Aim of the exercise: With the pictures removed, please write out every line below exactly as given.

(Data for processing Opens)

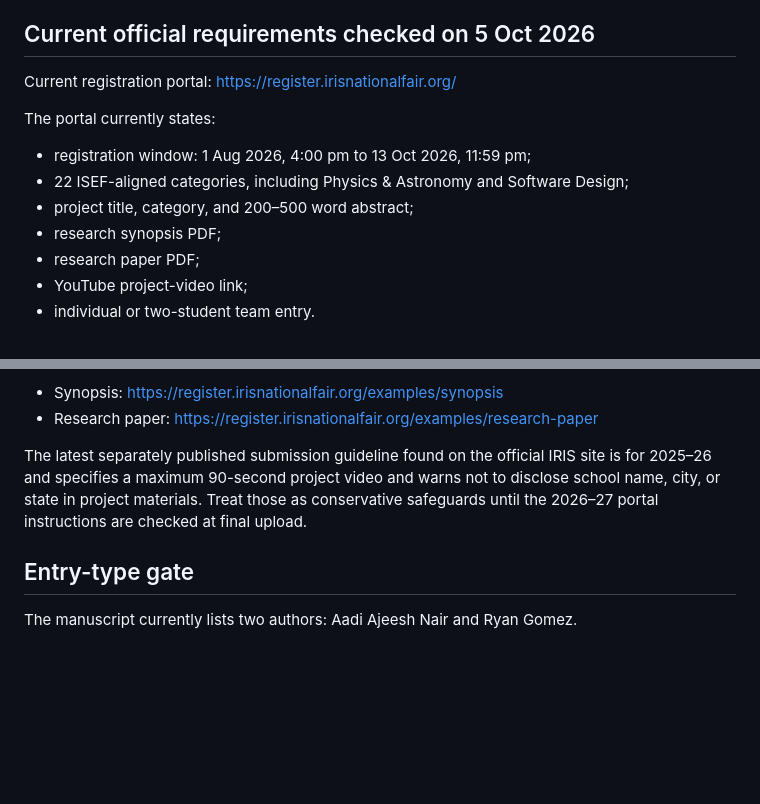
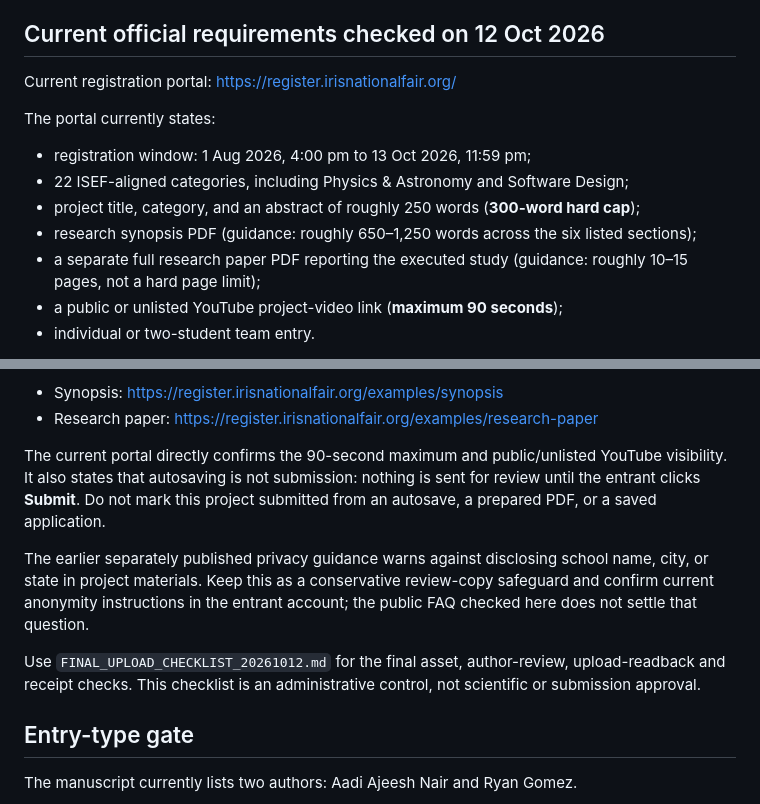
Before and after one commit to build-the-future-11/IRIS-Space, a Markdown page: submission/iris-2026-27/README.md, 2 parts joined by grey strips. GitHub-like rendering; blank space fills up the shorter version.

Commit message:
docs(iris): correct current submission limits and require upload readback

```diff
--- a/submission/iris-2026-27/README.md
+++ b/submission/iris-2026-27/README.md
@@ -6,6 +6,6 @@
 **Status:** DRAFT / evidence-bound; no locked evaluation is authorized by this package.
 
-## Current official requirements checked on 5 Oct 2026
+## Current official requirements checked on 12 Oct 2026
 
 Current registration portal:
 https://register.irisnationalfair.org/
@@ -13,9 +13,9 @@ https://register.irisnationalfair.org/
 The portal currently states:
 - registration window: 1 Aug 2026, 4:00 pm to 13 Oct 2026, 11:59 pm;
 - 22 ISEF-aligned categories, including Physics & Astronomy and Software Design;
-- project title, category, and 200–500 word abstract;
-- research synopsis PDF;
-- research paper PDF;
-- YouTube project-video link;
+- project title, category, and an abstract of roughly 250 words (**300-word hard cap**);
+- research synopsis PDF (guidance: roughly 650–1,250 words across the six listed sections);
+- a separate full research paper PDF reporting the executed study (guidance: roughly 10–15 pages, not a hard page limit);
+- a public or unlisted YouTube project-video link (**maximum 90 seconds**);
 - individual or two-student team entry.
 
@@ -28,7 +28,11 @@ Current sample pages:
 - Synopsis: https://register.irisnationalfair.org/examples/synopsis
 - Research paper: https://register.irisnationalfair.org/examples/research-paper
 
-The latest separately published submission guideline found on the official IRIS site is for 2025–26 and specifies a maximum 90-second project video and warns not to disclose school name, city, or state in project materials. Treat those as conservative safeguards until the 2026–27 portal instructions are checked at final upload.
+The current portal directly confirms the 90-second maximum and public/unlisted YouTube visibility. It also states that autosaving is not submission: nothing is sent for review until the entrant clicks **Submit**. Do not mark this project submitted from an autosave, a prepared PDF, or a saved application.
+
+The earlier separately published privacy guidance warns against disclosing school name, city, or state in project materials. Keep this as a conservative review-copy safeguard and confirm current anonymity instructions in the entrant account; the public FAQ checked here does not settle that question.
+
+Use `FINAL_UPLOAD_CHECKLIST_20261012.md` for the final asset, author-review, upload-readback and receipt checks. This checklist is an administrative control, not scientific or submission approval.
 
 ## Entry-type gate
 
```
Also changed, not shown: other parts of submission/iris-2026-27/README.md (+2 -2 lines), submission/iris-2026-27/FINAL_UPLOAD_CHECKLIST_20261012.md (added, +51 -0 lines).
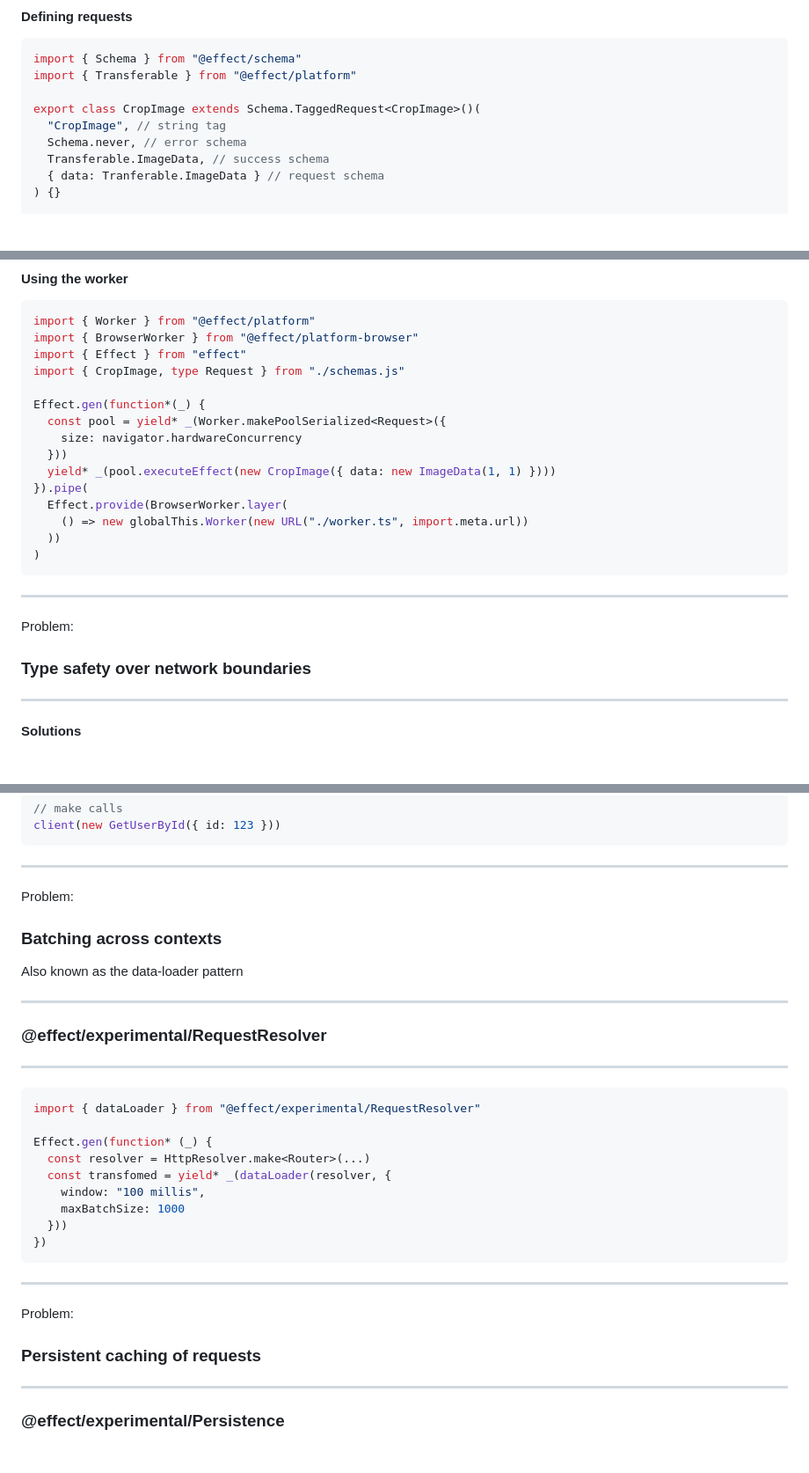
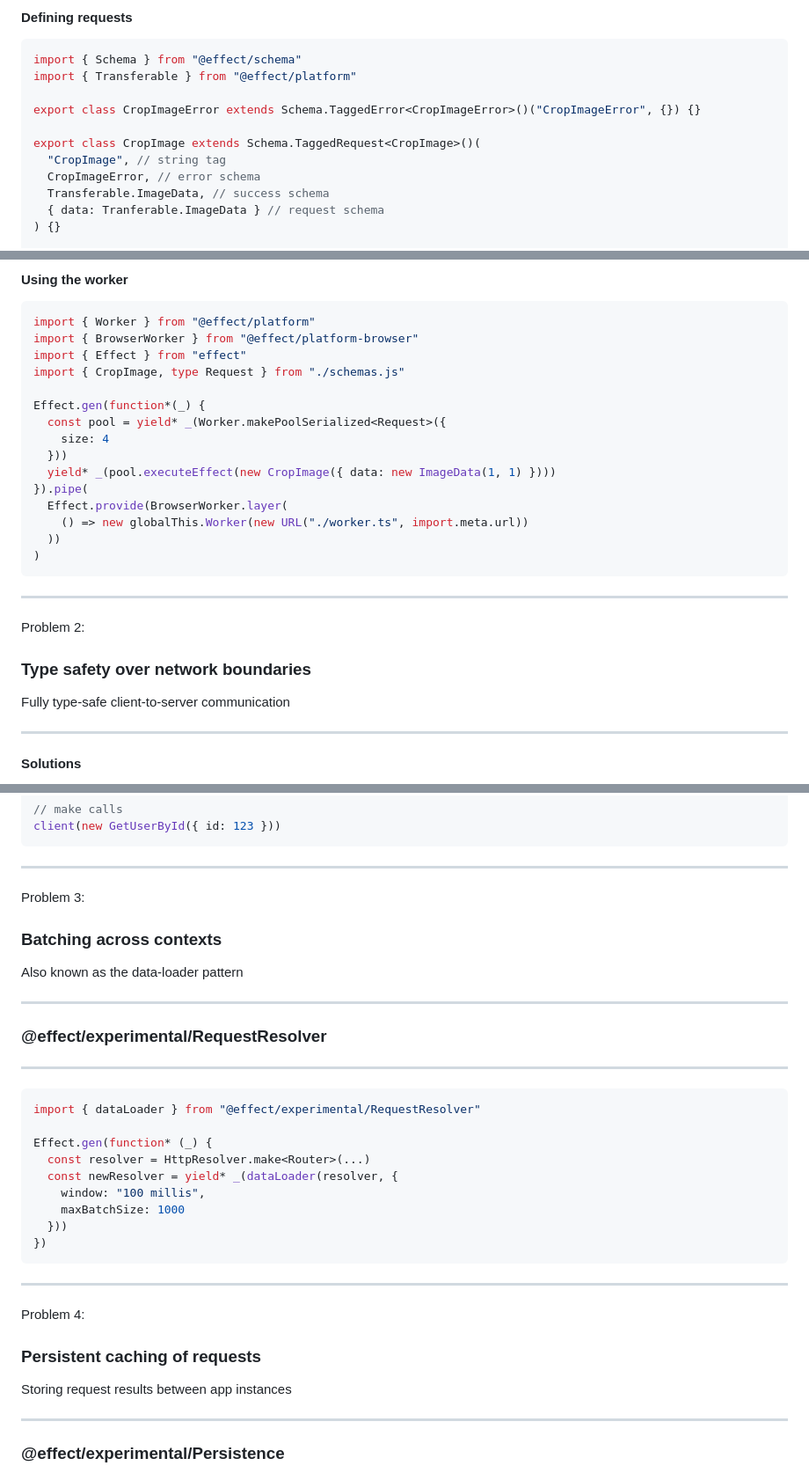
Before and after one commit to tim-smart/effect-days-slides, a Markdown page: slides.md, 3 parts joined by grey strips. Shown: that part at 88% size. GitHub-like rendering; blank space fills up the shorter version.

```diff
--- a/slides.md
+++ b/slides.md
@@ -69,9 +75,11 @@ Problem:
 import { Schema } from "@effect/schema"
 import { Transferable } from "@effect/platform"
 
+export class CropImageError extends Schema.TaggedError<CropImageError>()("CropImageError", {}) {}
+
 export class CropImage extends Schema.TaggedRequest<CropImage>()(
   "CropImage", // string tag
-  Schema.never, // error schema
+  CropImageError, // error schema
   Transferable.ImageData, // success schema
   { data: Tranferable.ImageData } // request schema
 ) {}
@@ -145,7 +153,7 @@ import { CropImage, type Request } from "./schemas.js"
 
 Effect.gen(function*(_) {
   const pool = yield* _(Worker.makePoolSerialized<Request>({
-    size: navigator.hardwareConcurrency
+    size: 4
   }))
   yield* _(pool.executeEffect(new CropImage({ data: new ImageData(1, 1) })))
 }).pipe(
@@ -157,9 +165,11 @@ Effect.gen(function*(_) {
 
 ---
 
-Problem:
+Problem 2:
 
 ### Type safety over network boundaries
+
+<div class="fragment">Fully type-safe client-to-server communication</div>
 
 ---
 
@@ -251,7 +261,7 @@ client(new GetUserById({ id: 123 }))
 
 ---
 
-Problem:
+Problem 3:
 
 ### Batching across contexts
 
@@ -268,7 +278,7 @@ import { dataLoader } from "@effect/experimental/RequestResolver"
 
 Effect.gen(function* (_) {
   const resolver = HttpResolver.make<Router>(...)
-  const transfomed = yield* _(dataLoader(resolver, {
+  const newResolver = yield* _(dataLoader(resolver, {
     window: "100 millis",
     maxBatchSize: 1000
   }))
@@ -277,9 +287,11 @@ Effect.gen(function* (_) {
 
 ---
 
-Problem:
+Problem 4:
 
 ### Persistent caching of requests
+
+<div class="fragment">Storing request results between app instances</div>
 
 ---
 
```
Also changed, not shown: other parts of slides.md (+16 -5 lines), images/worker-error.jpeg (added).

(Data for processing Closes)

Response below:
Before and after one commit to build-the-future-11/IRIS-Space, a Markdown page: submission/iris-2026-27/README.md, 2 parts joined by grey strips. GitHub-like rendering; blank space fills up the shorter version.

Commit message:
docs(iris): correct current submission limits and require upload readback

```diff
--- a/submission/iris-2026-27/README.md
+++ b/submission/iris-2026-27/README.md
@@ -6,6 +6,6 @@
 **Status:** DRAFT / evidence-bound; no locked evaluation is authorized by this package.
 
-## Current official requirements checked on 5 Oct 2026
+## Current official requirements checked on 12 Oct 2026
 
 Current registration portal:
 https://register.irisnationalfair.org/
@@ -13,9 +13,9 @@ https://register.irisnationalfair.org/
 The portal currently states:
 - registration window: 1 Aug 2026, 4:00 pm to 13 Oct 2026, 11:59 pm;
 - 22 ISEF-aligned categories, including Physics & Astronomy and Software Design;
-- project title, category, and 200–500 word abstract;
-- research synopsis PDF;
-- research paper PDF;
-- YouTube project-video link;
+- project title, category, and an abstract of roughly 250 words (**300-word hard cap**);
+- research synopsis PDF (guidance: roughly 650–1,250 words across the six listed sections);
+- a separate full research paper PDF reporting the executed study (guidance: roughly 10–15 pages, not a hard page limit);
+- a public or unlisted YouTube project-video link (**maximum 90 seconds**);
 - individual or two-student team entry.
 
@@ -28,7 +28,11 @@ Current sample pages:
 - Synopsis: https://register.irisnationalfair.org/examples/synopsis
 - Research paper: https://register.irisnationalfair.org/examples/research-paper
 
-The latest separately published submission guideline found on the official IRIS site is for 2025–26 and specifies a maximum 90-second project video and warns not to disclose school name, city, or state in project materials. Treat those as conservative safeguards until the 2026–27 portal instructions are checked at final upload.
+The current portal directly confirms the 90-second maximum and public/unlisted YouTube visibility. It also states that autosaving is not submission: nothing is sent for review until the entrant clicks **Submit**. Do not mark this project submitted from an autosave, a prepared PDF, or a saved application.
+
+The earlier separately published privacy guidance warns against disclosing school name, city, or state in project materials. Keep this as a conservative review-copy safeguard and confirm current anonymity instructions in the entrant account; the public FAQ checked here does not settle that question.
+
+Use `FINAL_UPLOAD_CHECKLIST_20261012.md` for the final asset, author-review, upload-readback and receipt checks. This checklist is an administrative control, not scientific or submission approval.
 
 ## Entry-type gate
 
```
Also changed, not shown: other parts of submission/iris-2026-27/README.md (+2 -2 lines), submission/iris-2026-27/FINAL_UPLOAD_CHECKLIST_20261012.md (added, +51 -0 lines).
Before and after one commit to tim-smart/effect-days-slides, a Markdown page: slides.md, 3 parts joined by grey strips. Shown: that part at 88% size. GitHub-like rendering; blank space fills up the shorter version.

```diff
--- a/slides.md
+++ b/slides.md
@@ -69,9 +75,11 @@ Problem:
 import { Schema } from "@effect/schema"
 import { Transferable } from "@effect/platform"
 
+export class CropImageError extends Schema.TaggedError<CropImageError>()("CropImageError", {}) {}
+
 export class CropImage extends Schema.TaggedRequest<CropImage>()(
   "CropImage", // string tag
-  Schema.never, // error schema
+  CropImageError, // error schema
   Transferable.ImageData, // success schema
   { data: Tranferable.ImageData } // request schema
 ) {}
@@ -145,7 +153,7 @@ import { CropImage, type Request } from "./schemas.js"
 
 Effect.gen(function*(_) {
   const pool = yield* _(Worker.makePoolSerialized<Request>({
-    size: navigator.hardwareConcurrency
+    size: 4
   }))
   yield* _(pool.executeEffect(new CropImage({ data: new ImageData(1, 1) })))
 }).pipe(
@@ -157,9 +165,11 @@ Effect.gen(function*(_) {
 
 ---
 
-Problem:
+Problem 2:
 
 ### Type safety over network boundaries
+
+<div class="fragment">Fully type-safe client-to-server communication</div>
 
 ---
 
@@ -251,7 +261,7 @@ client(new GetUserById({ id: 123 }))
 
 ---
 
-Problem:
+Problem 3:
 
 ### Batching across contexts
 
@@ -268,7 +278,7 @@ import { dataLoader } from "@effect/experimental/RequestResolver"
 
 Effect.gen(function* (_) {
   const resolver = HttpResolver.make<Router>(...)
-  const transfomed = yield* _(dataLoader(resolver, {
+  const newResolver = yield* _(dataLoader(resolver, {
     window: "100 millis",
     maxBatchSize: 1000
   }))
@@ -277,9 +287,11 @@ Effect.gen(function* (_) {
 
 ---
 
-Problem:
+Problem 4:
 
 ### Persistent caching of requests
+
+<div class="fragment">Storing request results between app instances</div>
 
 ---
 
```
Also changed, not shown: other parts of slides.md (+16 -5 lines), images/worker-error.jpeg (added).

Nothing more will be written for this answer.